the order of 25 tons. In the 1960s and 1970s, closed end pipe piles appeared to be
the pile of choice. Pile lengths increased, resulting in pile capacities on the order of
45 to 60 tons. A new pedestal mounted crane for coal unloading was constructed
along the barge canal in 2001. The foundation system used for this project included
HP 14x73 sections driven to a final length of about 100 feet. Axial capacity of the H-
piles was 90 tons, with an uplift capacity of 75 tons and a lateral capacity of 2.5 tons.

RECENT PROJECTS

Some of the more recent projects at Plant Barry that utilized deep foundation
systems included a new Barge Unloading and Stockout Conveyor System (Project 1);
and Selective Catalytic Reduction (SCR) and Balanced Draft Conversion (BDC)
equipment (Project 2). The construction of the SCR/BDC equipment also required
the relocation of a large condensate tank (Project 3). All of these projects originally
recommended auger cast piles as the design foundation system. Geotechnical
explorations were conducted on all three projects by the Earth Science &
Environmental Engineering department of Southern Company Generation. Structural
design was performed by other departments within Southern Company.

SITE INVESTIGATIONS

Each of the aforementioned projects had investigations conducted separately during


2004 and 2005. Site investigation methods generally consisted of conventional
standard penetration testing (SPT) at all sites and electronic cone penetration testing
(CPT) at two of the sites. Site investigation and profiling of the subsurface conditions
are hindered somewhat by company requirements to clear boring locations for
utilities by the use of hydroexcavation techniques. Hydroexcavation is used to a
depth of about 10 feet below ground surface to make sure utilities are not present, and
then backfilled, typically with fine granular material. Thus, any data about the
consistency or relative density of the upper soils is seriously lacking. For analysis of
axial capacity of deep foundations, this lack of data is a relatively minor
inconvenience. However, the absence of shallow soils data is detrimental to cost
effective design for lateral load capacity.

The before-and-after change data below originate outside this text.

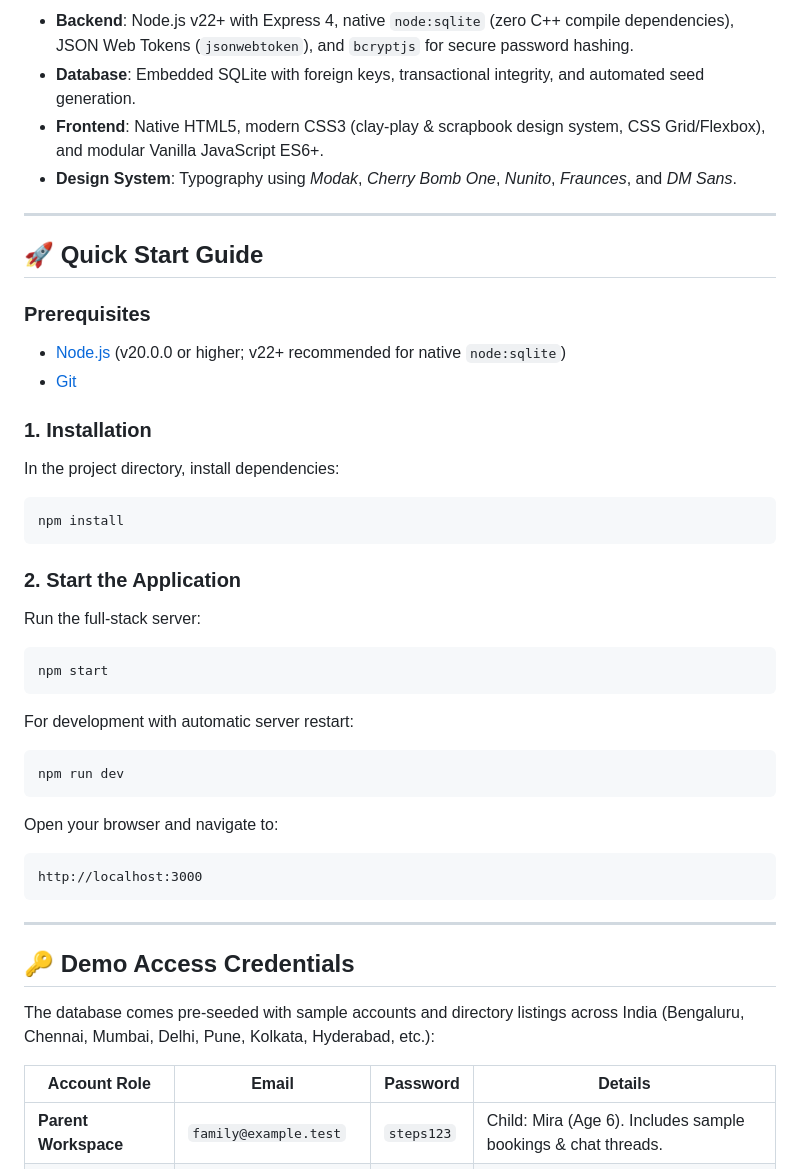
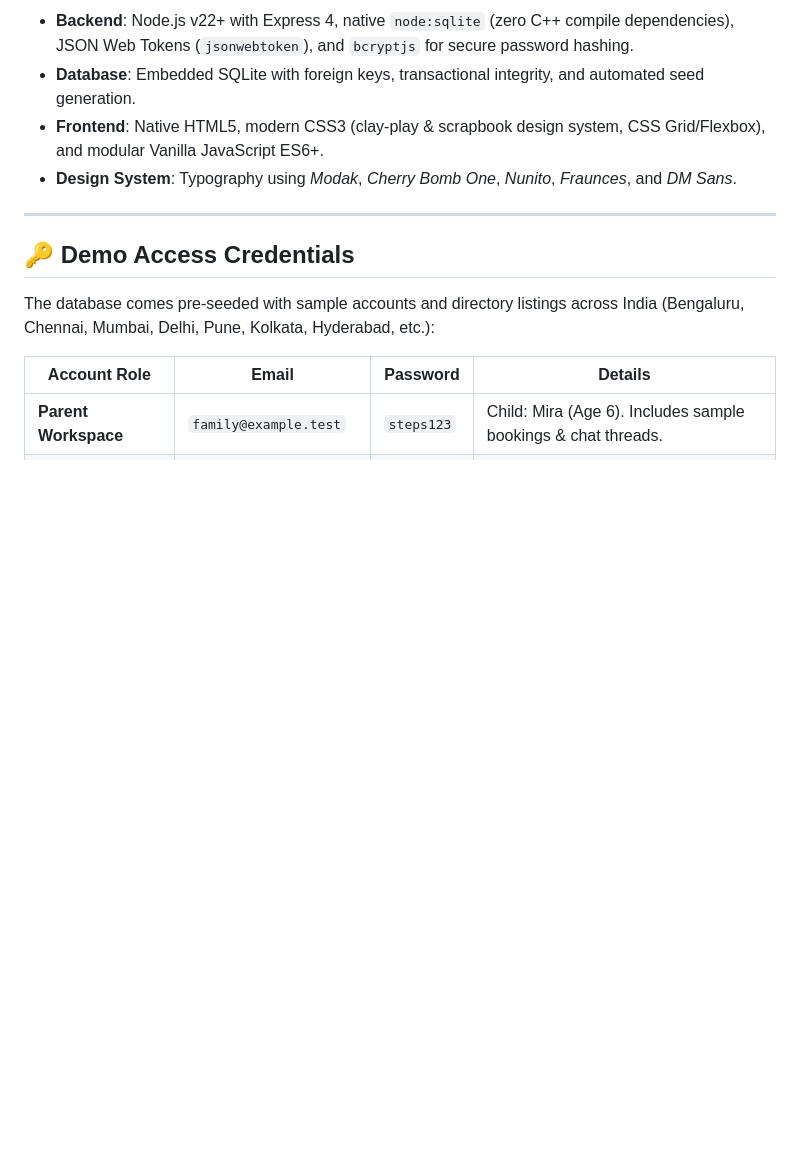
Before and after one commit to a-priyanthi/SmallSteps, a Markdown page: README.md, the part around one of its changes. Drawn GitHub-style; blank space fills up the shorter version.

````diff
--- a/README.md
+++ b/README.md
@@ -63,36 +63,6 @@ small-steps/
 
 ---
 
-## 🚀 Quick Start Guide
-
-### Prerequisites
-- [Node.js](https://nodejs.org/) (v20.0.0 or higher; v22+ recommended for native `node:sqlite`)
-- [Git](https://git-scm.com/)
-
-### 1. Installation
-In the project directory, install dependencies:
-```bash
-npm install
-```
-
-### 2. Start the Application
-Run the full-stack server:
-```bash
-npm start
-```
-
-For development with automatic server restart:
-```bash
-npm run dev
-```
-
-Open your browser and navigate to:
-```
-http://localhost:3000
-```
-
----
-
 ## 🔑 Demo Access Credentials
 
 The database comes pre-seeded with sample accounts and directory listings across India (Bengaluru, Chennai, Mumbai, Delhi, Pune, Kolkata, Hyderabad, etc.):
````
Also changed, not shown: other parts of README.md (+1 -30 lines).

Copyright ASCE 2007 Geo-Denver 2007: New Peaks in Geotechnics


Contemporary Issues In Deep Foundations
GSP 158 Contemporary Issues in Deep Foundations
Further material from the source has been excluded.